**Records from a data collection**
━━━

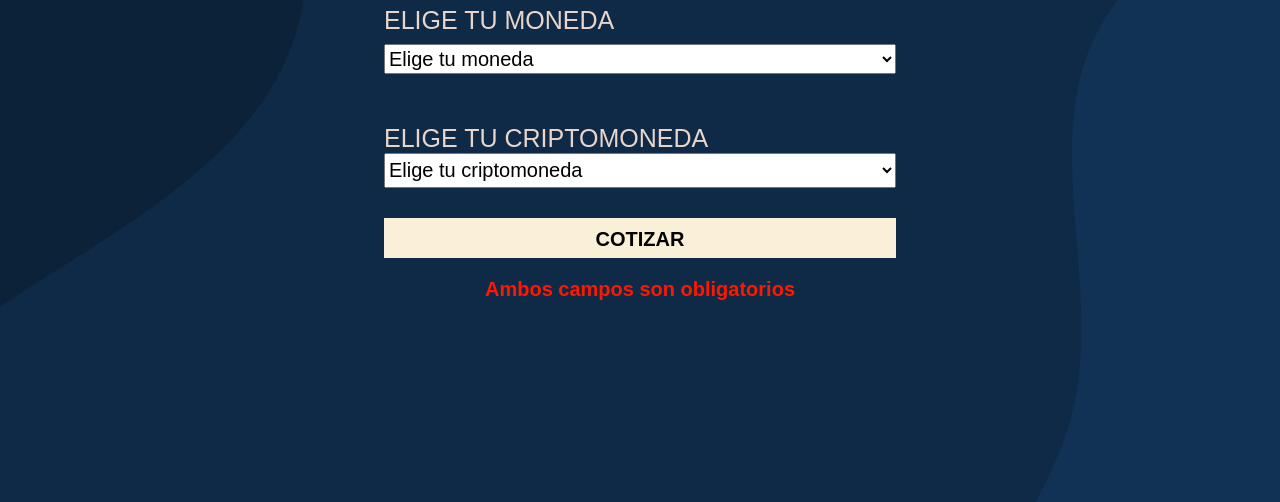
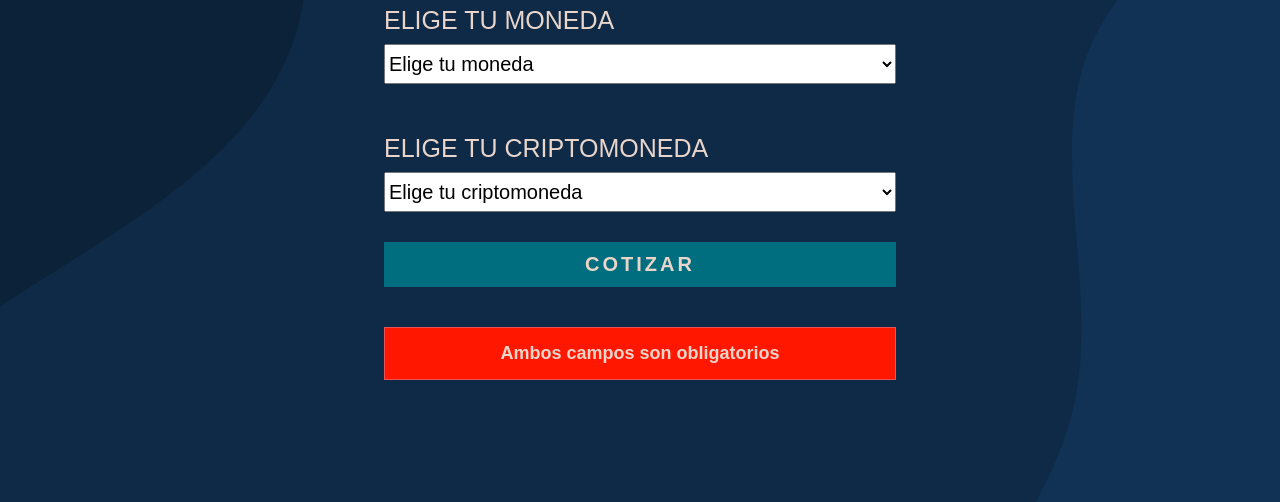
Before and after one commit to emimontanari/Cotizador-Criptomonedas, a website: page index.html in a window 1280 px wide. Both pictures are taken after a click on the input "Cotizar". Shown: the part 298-800 px from the top of the page. Drawn offline with nearby package versions, Linux system fonts and the light colour scheme; no server answers.

Commit message:
Corriguiendo errores

```diff
--- a/css/app.css
+++ b/css/app.css
@@ -54,7 +54,7 @@
 }
 .formcontenedorUno select{
     width: 100%;
-    height: 30px;
+    height: 40px;
 }
 .formcontenedorDos{
     display: flex;
@@ -68,25 +68,30 @@
     font-size: 2.5rem;
     color: #E9D5CA;
     text-transform: uppercase;
-    margin-bottom: .9rem;
 }
 .formcontenedorDos select{
     width: 100%;
-    height: 35px;
+    height: 40px;
+    margin-top: .9rem;
 }
 
 input{
     width: 100%;
-    height: 40px;
+    height: 45px;
     margin-bottom: 2rem;
     text-transform: uppercase;
     font-weight: 900;
-    background-color: #FAF0D7;
+    background-color: #006E7F;
+    color: #E9D5CA;
+    letter-spacing: 3px;
     border: none;
     text-align: center;
     padding: 1rem;
+    cursor: pointer;
 }
+
 .resultado{
+    margin-top: 2rem;
     color: #7F8487;
     font-size: 2rem;
     text-align: center;
@@ -100,7 +105,12 @@
     margin-bottom: 1.5rem;
 }
 .error{
-    color: #FF1700;
-    font-size: 2rem;
+    width: 100%;
+    color: #E9D5CA;
+    font-size: 1.8rem;
     font-weight: 900;
+    border: 1px solid #EB5353;
+    padding: 1.5rem;
+    background-color: #FF1700;
+    text-align: center;
 }
--- a/js/app.js
+++ b/js/app.js
@@ -126,7 +126,7 @@
 
     const precioBajo = document.createElement('p');
     precioBajo.innerHTML = `<p> Precio mas bajo del dia: <span> ${LOWDAY} </span>`;
-
+    //TODO: HACER UN IF SI EL PORCENTAJE EN MAYOR A 0 PINTARLOS DE VERDE Y SI EN MENOR A 0 PINTARLO EN ROJO
     const ultimasHoras = document.createElement('p');
     ultimasHoras.innerHTML = `<p>Variacion ultimas 24 horas: <span> ${CHANGEPCT24HOUR}% </span>`;
 
```
Also changed, not shown: 1 other file.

━━━

**EXERCISE DESCRIPTION**
The required answer is each line of the data in which the word "margin" appears.

**EXERCISE SOLUTION**
-    margin-bottom: .9rem;
+    margin-top: .9rem;
     margin-bottom: 2rem;
+    margin-top: 2rem;
     margin-bottom: 1.5rem;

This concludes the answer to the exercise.